Q. How do you feel about the capture rule?
SATHER: We could have a long debate about that one. Amazing how rules change sometimes. It’s not something I can comment on. That’s something you’d have to ask Mr. Bettman. They decided to do something and we had no influence on it at all.
Q. Alain, I asked Glen when you traded Callahan, you got Marty St. Louis. Did you have any concern that risk could have an effect on the room, trading away a captain?
VIGNEAULT: Well, it’s something we definitely talked about. Ryan was well-respected, real good teammate. Getting rid of our captain was something that we obviously discussed. But having the opportunity to get a player like Martin St. Louis, with his background, his leadership qualities, was just something that we couldn’t pass on. That’s why we decided to make the deal, or Glen decided to make the deal.
SATHER: No, no, ‘we’. The other thing about Marty, I’m sure everyone knows the tragedy he went through with his family.

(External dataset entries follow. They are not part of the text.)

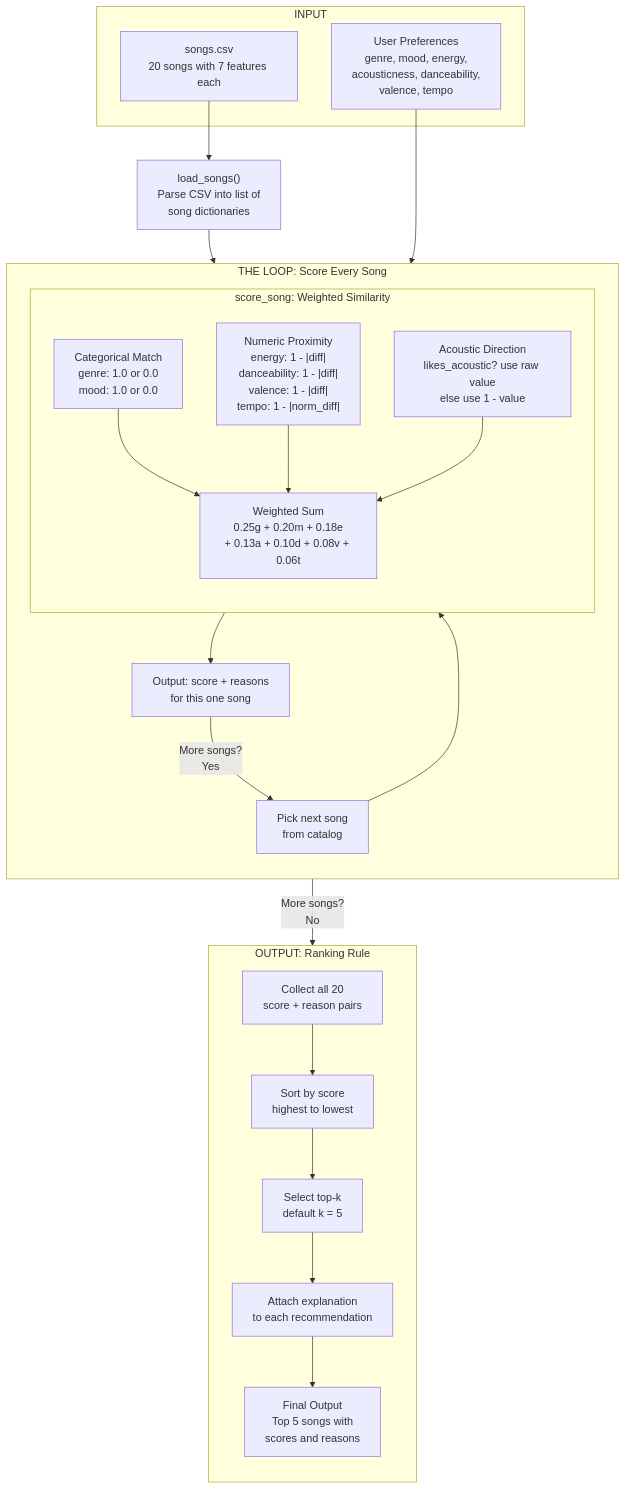
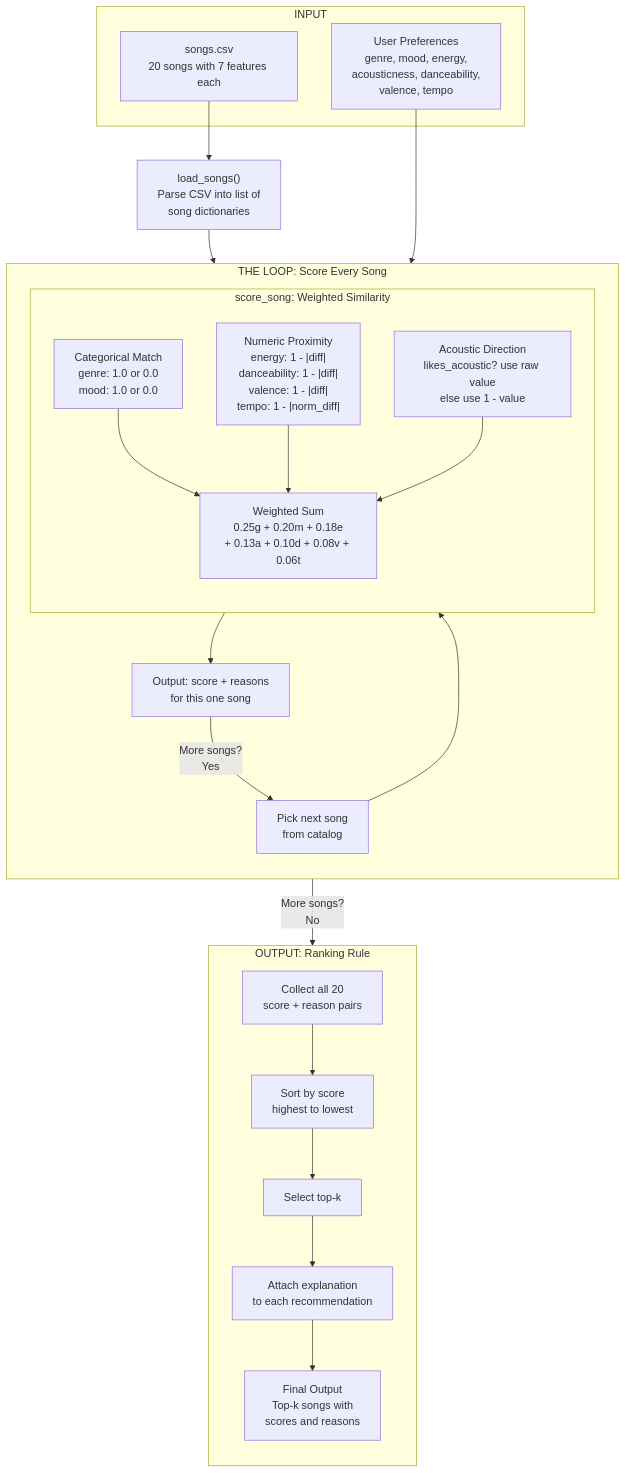
One commit to princymaheshwari/music-recommendation-system changed the diagram in README.md. Above: the diagram before and after it, drawn with Mermaid. The commit also changed other lines of this file, not shown here.

Commit message:
Default  k value fixed

````diff
--- a/README.md
+++ b/README.md
@@ -78,45 +78,45 @@
 ```mermaid
 flowchart TD
     subgraph input [INPUT]
         CSV["songs.csv\n20 songs with 7 features each"]
         UserPrefs["User Preferences\ngenre, mood, energy,\nacousticness, danceability,\nvalence, tempo"]
     end
 
     LoadSongs["load_songs()\nParse CSV into list of\nsong dictionaries"]
 
     CSV --> LoadSongs
 
     subgraph theLoop [THE LOOP: Score Every Song]
         direction TB
         PickSong["Pick next song\nfrom catalog"]
         subgraph scoringRule [score_song: Weighted Similarity]
             direction TB
             CatMatch["Categorical Match\ngenre: 1.0 or 0.0\nmood: 1.0 or 0.0"]
             NumProx["Numeric Proximity\nenergy: 1 - |diff|\ndanceability: 1 - |diff|\nvalence: 1 - |diff|\ntempo: 1 - |norm_diff|"]
             AcousticDir["Acoustic Direction\nlikes_acoustic? use raw value\nelse use 1 - value"]
             WeightedSum["Weighted Sum\n0.25g + 0.20m + 0.18e\n+ 0.13a + 0.10d + 0.08v + 0.06t"]
             CatMatch --> WeightedSum
             NumProx --> WeightedSum
             AcousticDir --> WeightedSum
         end
         ScoreOut["Output: score + reasons\nfor this one song"]
         PickSong --> scoringRule
         WeightedSum --> ScoreOut
         ScoreOut -->|"More songs?\nYes"| PickSong
     end
 
     LoadSongs --> theLoop
     UserPrefs --> theLoop
 
     subgraph output [OUTPUT: Ranking Rule]
         direction TB
         AllScores["Collect all 20\nscore + reason pairs"]
         SortDesc["Sort by score\nhighest to lowest"]
-        TopK["Select top-k\ndefault k = 5"]
+        TopK["Select top-k"]
         Explain["Attach explanation\nto each recommendation"]
-        FinalList["Final Output\nTop 5 songs with\nscores and reasons"]
+        FinalList["Final Output\nTop-k songs with\nscores and reasons"]
         AllScores --> SortDesc --> TopK --> Explain --> FinalList
     end
 
     ScoreOut -->|"More songs?\nNo"| AllScores
 ```
````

The way this guy responded, what he did for our hockey club, that was a tough thing for him to go through, tough for all of us. That tells you the kind of person he is. Someone that can rise up to the occasion through all that tragedy.
Q. What are your dealings like with Dean Lombardi over the years? Neither of you seek the spotlight. What’s he like?

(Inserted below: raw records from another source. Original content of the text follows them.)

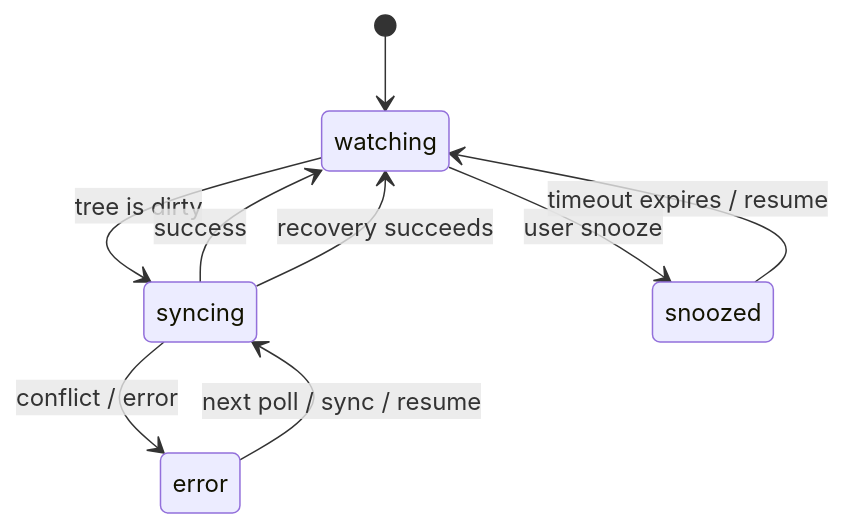
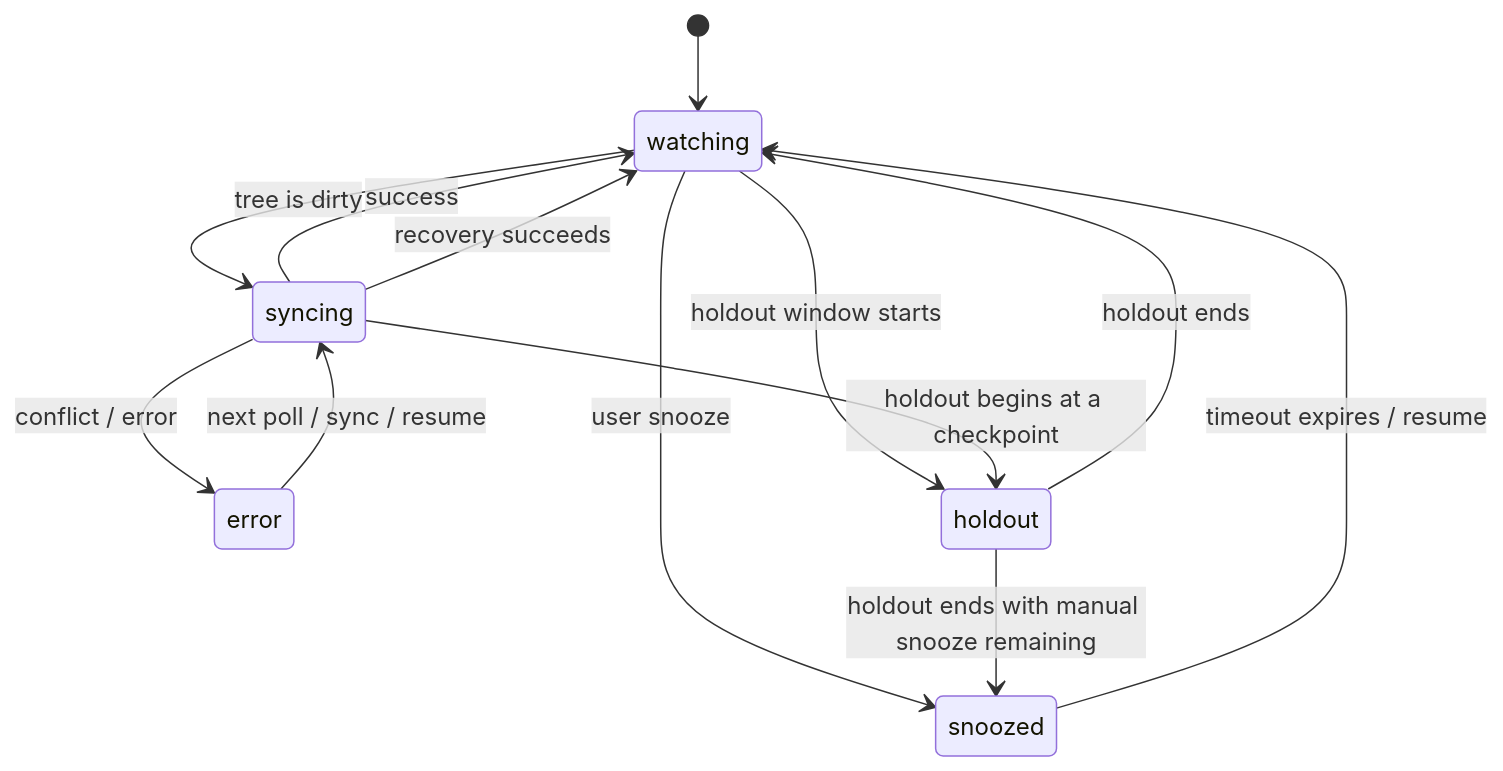
Before and after one commit to michaelquigley/sexton: the second of 2 diagrams in README.md, drawn with Mermaid. The commit also changed other lines of this file and 20 other files, not shown here.

````diff
--- a/README.md
+++ b/README.md
@@ -180,14 +198,18 @@
 ```mermaid
 stateDiagram-v2
     [*] --> watching
 
     watching --> syncing : tree is dirty
     syncing --> watching : success
 
     syncing --> error : conflict / error
     error --> syncing : next poll / sync / resume
     syncing --> watching : recovery succeeds
 
     watching --> snoozed : user snooze
     snoozed --> watching : timeout expires / resume
+    watching --> holdout : holdout window starts
+    holdout --> snoozed : holdout ends with manual snooze remaining
+    holdout --> watching : holdout ends
+    syncing --> holdout : holdout begins at a checkpoint
 ```
````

SATHER: Well, he’s Bob Pulford’s son-in-law. That should tell you a lot about him (laughter). If you know Pulford, he’s a quiet kind of a guy. Dino has been fun to be with. We’ve made a couple of deals in the past. Brian Boyle came from him, Carcillo came from him. I have everything but good things to say about him. I don’t think we should be in the spotlight. This is the coach’s world, the players’ world. I think the managers should be in the background.
Q. What were the qualities in McDonagh that you saw?
SATHER: He wasn’t the only guy that came in that trade. He was certainly the key piece we wanted in the deal. I had never seen him play. That was entirely our scouting staff. Jeff Gorton had seen him. Gordie Clark. I had no idea other than seeing the name on the paper. You don’t give the managers credit for that. It’s the people that work in the field that do those things for us.
VIGNEAULT: I really like it when you’re around. I got nothing to do (laughter).
SATHER: I hope this is it for me (laughter).
MORE: From earlier this season – Rangers Brian Boyle still relishes opportunity to show off for Lombardi